Nabsys played it safe with their samples; one was phage lambda DNA and the other a synthetic 20kb standard, and each had a small number of binding sites for Nabsys' proprietary probes. This enabled them to demonstrate generating highly precise consensus maps of the probes, with resolutions approaching 20 bp. But, these are clearly highly artificial test environments which don't really represent actual use cases. Even running one mixture of such defined molecules or better a fragment pool, would have been messier but more in line with the real world.
A number of questions in my showing were around sample preparation and purity. While optical mapping requires very high molecular weight DNA, which requires the tedious in-agarose lysis procedure, Nabsys is confident that standard column preps will be adequate. As far as contamination, the flow cell geometry apparently makes clogging by debris uncommon.
For software, the initial version will generate a map from the Nabsys data and integrate that with sequence data. Future software might more directly integrate the Nabsys data into the assembly process; at issue is whether it is better to try to suggest errors in assemblies generated with existing software or simply use the mapping data to try to get the assembly correct in the first place.
In some later discussion with someone who had attended a different session, the throughput of the instrument seemed huge. At 1 Mbp/s, the needed 20X coverage of even a large bacterial genome would be acquired in a few minutes. In theory, sufficient coverage for a human could be obtained in under a day. But for the moment, Nabsys is targeting sub-100Mbp genomes. So with 8 cells tearing through a microbe every few minutes, a legitimate question is who needs that kind of throughput? Nabsys must be betting that such appetites will emerge.

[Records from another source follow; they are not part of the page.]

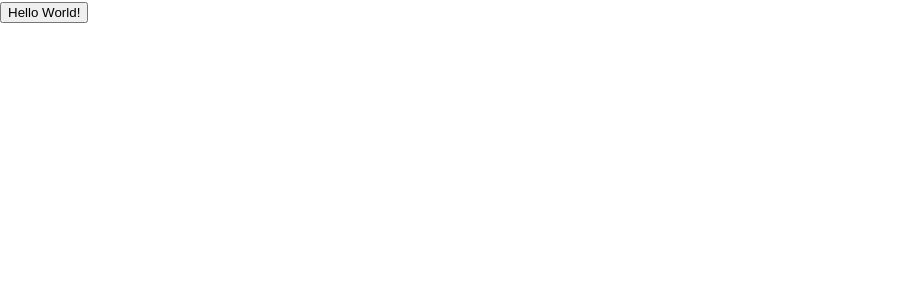
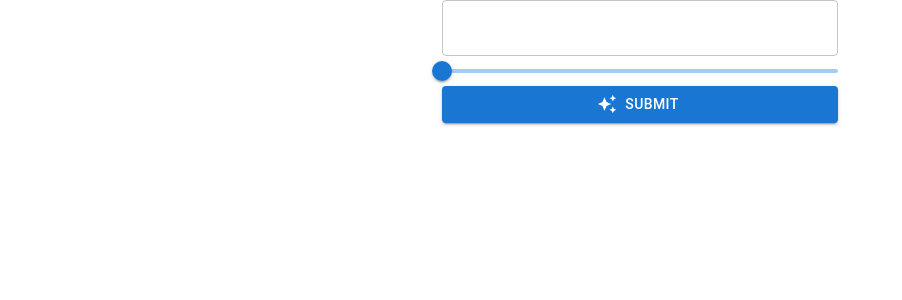
Before and after one commit to akhileshsharma22/material-ui-learning, a React (Vite) app: page / in a window 1280 px wide. Shown: the top 300 px of the page, without its empty margins (0-902 px from the left). Built offline with nearby package versions, Linux system fonts and the light colour scheme.

Commit message:
Added MUI TextField, Slider, Stack, Container and Button with icon

```diff
--- a/src/App.tsx
+++ b/src/App.tsx
@@ -1,13 +1,21 @@
-import { Button , CssBaseline } from '@mui/material'
+import { Button, CssBaseline, TextField, Slider, Stack, Container } from '@mui/material'
+import AutoAwesomeIcon from '@mui/icons-material/AutoAwesome';
 
 function App() {
 
 
+
   return (
-    <>
-      <CssBaseline />
-      <button variant = "contained">Hello World!</button>
-    </>
+    <Container maxWidth="xs">
+      <Stack >
+        <CssBaseline />
+        <TextField />
+        <Slider />
+        <Button startIcon={<AutoAwesomeIcon />} variant="contained">
+          Submit
+        </Button>
+      </Stack>
+    </Container>
   )
 }
 
```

An interesting future possibility is manually feeding the devices and running them off battery power, which they are specified to do. This could make taking them in the field for, say, foodborne illness studies or other epidemiology, a reality. Ion Torrent has their bus parked on the beach, but with Nabsys might be a scheme that is literally man-portable. At the other extreme would be PacBio, demonstrated to be useful for studying microbes but decidedly not portable. Of course, these three instruments are delivering very different information, so Nabsys would need to prove that their more portable instrument can still deliver valuable information in the context of an epidemic, if they were to pursue such a course.
Nabsys emphasized that this was not a product launch, but an opportunity to get a first look. Undoubtedly, the next phase will be working with scientists with real problems and seeing if positional sequencing can address them. There are certainly problems out there. In addition to my own travails in the field of microbial genome assembly, a number of talks and posters at AGBT have examined issues with repeats and gaps, including a whopping gap in a human mucin gene and the ugly challenge of properly mapping variants within mammalian MHC regions. Many of these posters used either Ilumina/Moleculo or PacBio to attack these problems, though there were also posters from optical mappers OpGen and BioNano Genomics. Nabsys will be trying to elbow their way into the same space, but there will probably be room for a number of players so long as none are a knock-out winner.